**Given information**:
━━━

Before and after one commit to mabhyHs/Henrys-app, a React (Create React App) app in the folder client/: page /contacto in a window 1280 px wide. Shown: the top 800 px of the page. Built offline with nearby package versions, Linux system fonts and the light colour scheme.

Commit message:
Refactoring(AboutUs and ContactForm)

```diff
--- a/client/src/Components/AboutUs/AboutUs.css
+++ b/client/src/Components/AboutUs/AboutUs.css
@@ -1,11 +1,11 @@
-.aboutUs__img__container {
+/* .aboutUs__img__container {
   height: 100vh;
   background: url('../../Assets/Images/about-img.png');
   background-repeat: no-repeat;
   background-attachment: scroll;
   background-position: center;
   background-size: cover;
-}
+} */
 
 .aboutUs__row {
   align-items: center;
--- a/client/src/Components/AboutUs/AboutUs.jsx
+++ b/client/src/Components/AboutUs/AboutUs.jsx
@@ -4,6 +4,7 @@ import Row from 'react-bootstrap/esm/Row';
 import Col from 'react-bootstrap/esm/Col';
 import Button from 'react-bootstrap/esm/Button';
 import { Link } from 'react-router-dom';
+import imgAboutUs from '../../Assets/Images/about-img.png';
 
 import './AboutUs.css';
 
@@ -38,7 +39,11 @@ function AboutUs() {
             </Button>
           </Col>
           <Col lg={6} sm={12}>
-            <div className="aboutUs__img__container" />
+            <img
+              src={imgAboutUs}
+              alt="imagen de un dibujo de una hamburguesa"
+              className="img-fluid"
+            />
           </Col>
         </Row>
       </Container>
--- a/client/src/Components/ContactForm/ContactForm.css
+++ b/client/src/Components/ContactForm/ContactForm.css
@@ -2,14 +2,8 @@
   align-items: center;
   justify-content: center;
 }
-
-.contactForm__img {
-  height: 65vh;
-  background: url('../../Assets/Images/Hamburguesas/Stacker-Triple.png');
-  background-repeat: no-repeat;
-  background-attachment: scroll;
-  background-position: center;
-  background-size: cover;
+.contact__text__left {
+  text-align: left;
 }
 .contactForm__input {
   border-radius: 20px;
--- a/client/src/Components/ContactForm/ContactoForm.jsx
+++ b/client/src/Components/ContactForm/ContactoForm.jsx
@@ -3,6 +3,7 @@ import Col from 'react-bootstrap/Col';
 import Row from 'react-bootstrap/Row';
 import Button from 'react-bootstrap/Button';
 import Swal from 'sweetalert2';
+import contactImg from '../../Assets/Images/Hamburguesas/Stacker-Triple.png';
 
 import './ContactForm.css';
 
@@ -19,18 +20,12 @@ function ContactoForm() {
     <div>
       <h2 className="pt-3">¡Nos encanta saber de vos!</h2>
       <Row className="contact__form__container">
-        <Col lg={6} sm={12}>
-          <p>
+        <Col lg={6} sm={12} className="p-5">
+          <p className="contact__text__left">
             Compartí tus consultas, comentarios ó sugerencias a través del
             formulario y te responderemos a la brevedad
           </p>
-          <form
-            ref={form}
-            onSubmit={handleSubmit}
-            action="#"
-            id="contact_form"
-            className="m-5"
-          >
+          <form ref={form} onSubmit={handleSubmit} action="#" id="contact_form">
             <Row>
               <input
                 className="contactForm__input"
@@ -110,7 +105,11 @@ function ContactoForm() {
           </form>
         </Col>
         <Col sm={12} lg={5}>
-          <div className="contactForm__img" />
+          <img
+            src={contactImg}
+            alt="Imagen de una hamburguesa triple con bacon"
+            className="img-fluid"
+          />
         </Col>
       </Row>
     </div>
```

━━━

Tally the lines of the listing above that contain the word "import" and state the result as a bare number.

**Finished exercise**: 12